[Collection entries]
=-=-=-=-=

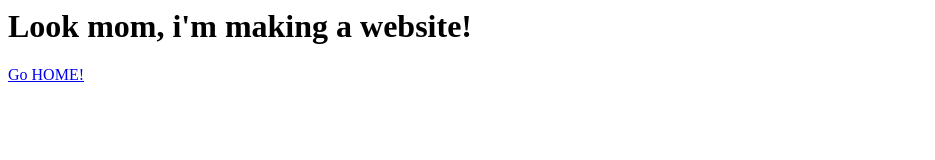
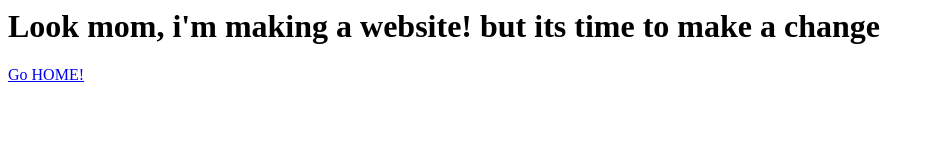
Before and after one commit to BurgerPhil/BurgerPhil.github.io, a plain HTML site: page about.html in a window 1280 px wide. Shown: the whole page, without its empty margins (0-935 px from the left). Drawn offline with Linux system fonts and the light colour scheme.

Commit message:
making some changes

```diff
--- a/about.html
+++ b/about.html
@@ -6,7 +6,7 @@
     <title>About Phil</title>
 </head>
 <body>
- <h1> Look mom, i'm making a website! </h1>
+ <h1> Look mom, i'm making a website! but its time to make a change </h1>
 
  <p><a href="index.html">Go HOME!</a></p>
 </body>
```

=-=-=-=-=

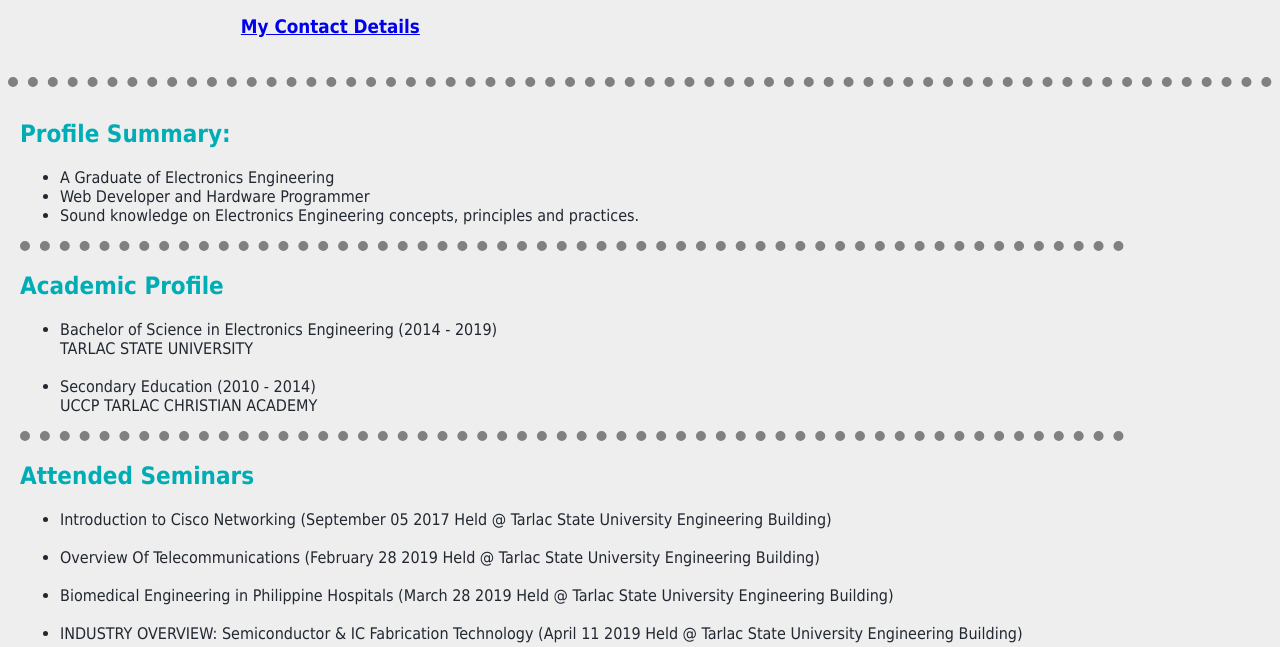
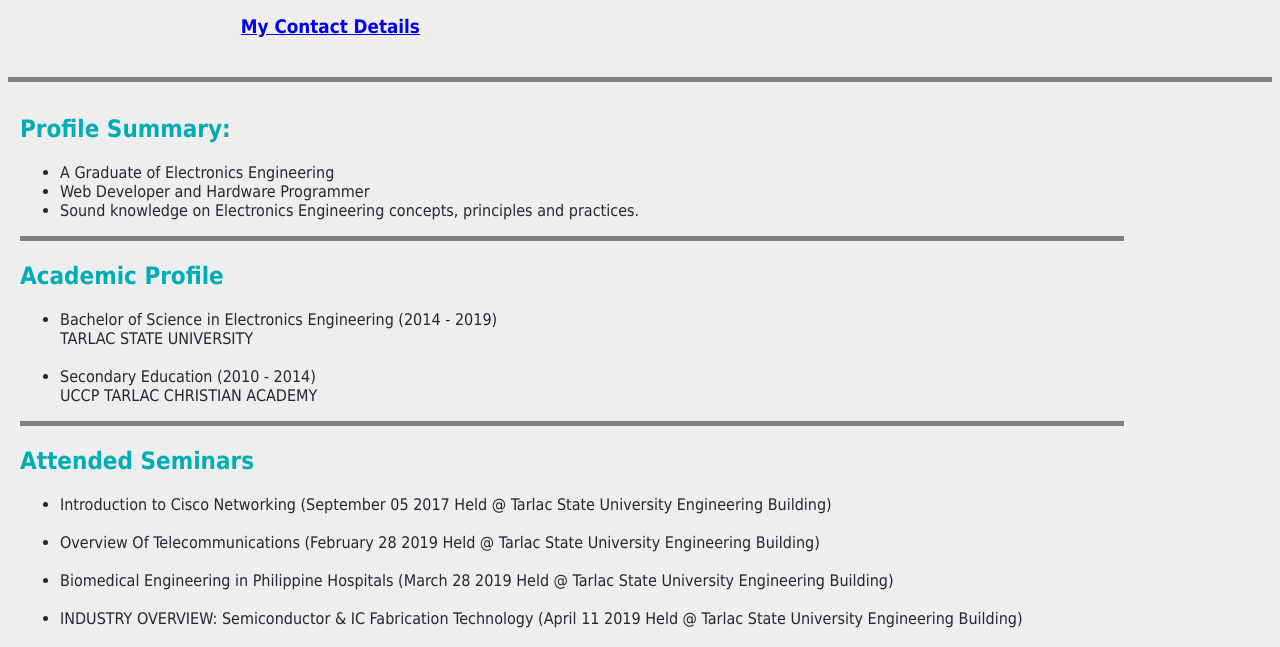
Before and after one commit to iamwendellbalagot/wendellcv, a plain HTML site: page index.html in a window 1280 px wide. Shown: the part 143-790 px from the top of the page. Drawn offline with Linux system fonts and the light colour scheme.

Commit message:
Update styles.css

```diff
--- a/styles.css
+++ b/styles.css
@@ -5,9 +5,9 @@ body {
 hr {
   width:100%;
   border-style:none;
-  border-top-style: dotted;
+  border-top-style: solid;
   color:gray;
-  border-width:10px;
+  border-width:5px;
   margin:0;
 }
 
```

=-=-=-=-=

WORK ITEM
Which of the lines in the data hold the string "html"? Report each of them by copying it.

WRITTEN SOLUTION
Before and after one commit to BurgerPhil/BurgerPhil.github.io, a plain HTML site: page about.html in a window 1280 px wide. Shown: the whole page, without its empty margins (0-935 px from the left). Drawn offline with Linux system fonts and the light colour scheme.
--- a/about.html
+++ b/about.html
  <p><a href="index.html">Go HOME!</a></p>
Before and after one commit to iamwendellbalagot/wendellcv, a plain HTML site: page index.html in a window 1280 px wide. Shown: the part 143-790 px from the top of the page. Drawn offline with Linux system fonts and the light colour scheme.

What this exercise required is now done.